PROMPT: Give back the records that follow exactly, images excluded.

Screenshot and code edit data:
[Start of Attachment]
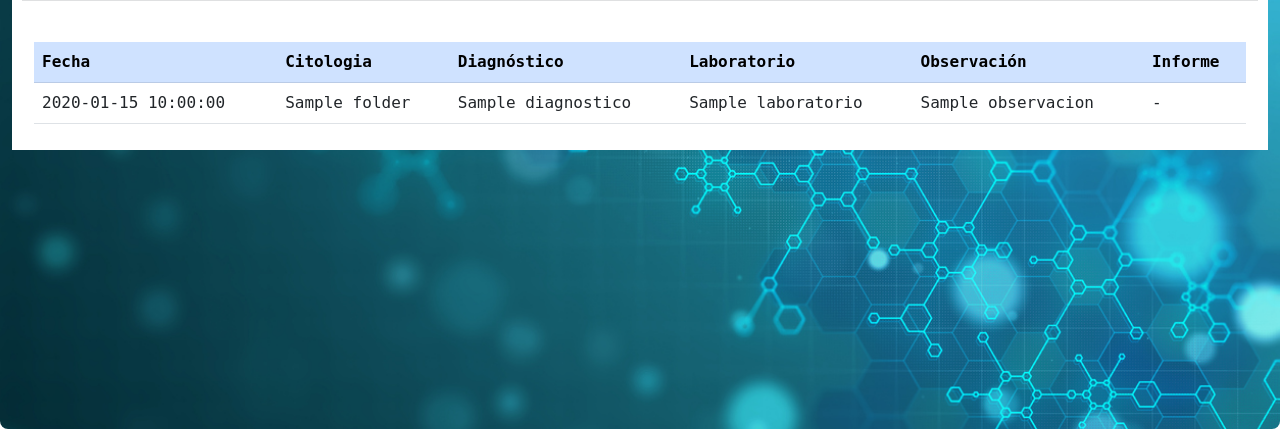
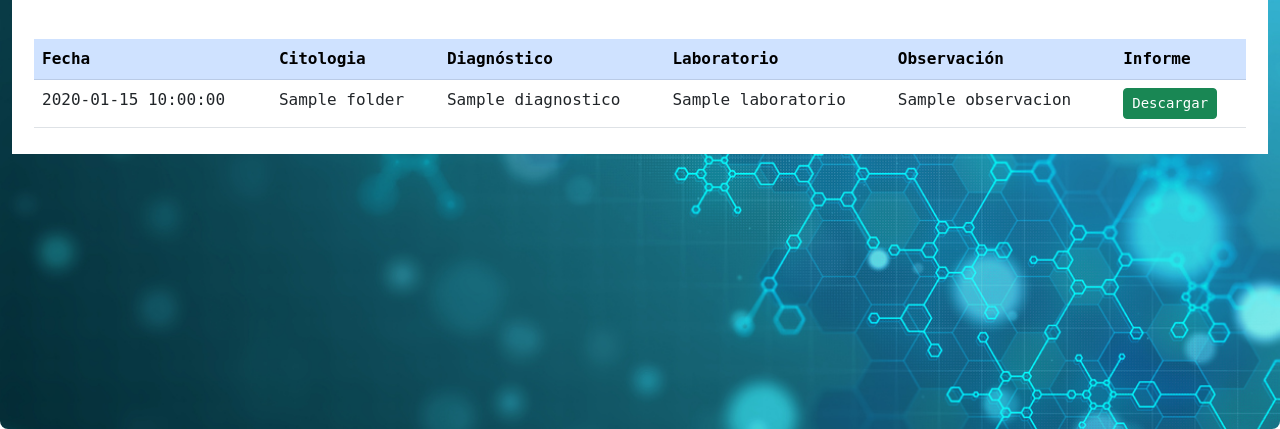
Before and after one commit to ktalovmorx/cnn_celular, a Flask app: template cnn/templates/pacient_page.html in a window 1280 px wide. Shown: the part 371-800 px from the top of the page. Run offline with Flask 3, Linux system fonts and the light colour scheme; the template is opened without the code that fills it: most values are stand-ins (such as "Sample title", 1, 10 or a date in 2020); parts of the project's set-up code (start-up, migrations or seed data) failed here and were passed over.

Commit message:
Ajuste CSS

```diff
--- a/cnn/templates/pacient_page.html
+++ b/cnn/templates/pacient_page.html
@@ -116,7 +116,7 @@
                                     <td>{{ citologia.diagnostico }}</td>
                                     <td>{{ citologia.laboratorio }}</td>
                                     <td>{{ citologia.observacion }}</td>
-                                    <td>-</td>
+                                    <td><button class="btn btn-success btn-sm">Descargar</button></td>
                                 </tr>
                             {% endfor %}
                         </tbody>
```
[End of Attachment]
ANSWER TO THE PROBLEM:
Before and after one commit to ktalovmorx/cnn_celular, a Flask app: template cnn/templates/pacient_page.html in a window 1280 px wide. Shown: the part 371-800 px from the top of the page. Run offline with Flask 3, Linux system fonts and the light colour scheme; the template is opened without the code that fills it: most values are stand-ins (such as "Sample title", 1, 10 or a date in 2020); parts of the project's set-up code (start-up, migrations or seed data) failed here and were passed over.

Commit message:
Ajuste CSS

```diff
--- a/cnn/templates/pacient_page.html
+++ b/cnn/templates/pacient_page.html
@@ -116,7 +116,7 @@
                                     <td>{{ citologia.diagnostico }}</td>
                                     <td>{{ citologia.laboratorio }}</td>
                                     <td>{{ citologia.observacion }}</td>
-                                    <td>-</td>
+                                    <td><button class="btn btn-success btn-sm">Descargar</button></td>
                                 </tr>
                             {% endfor %}
                         </tbody>
```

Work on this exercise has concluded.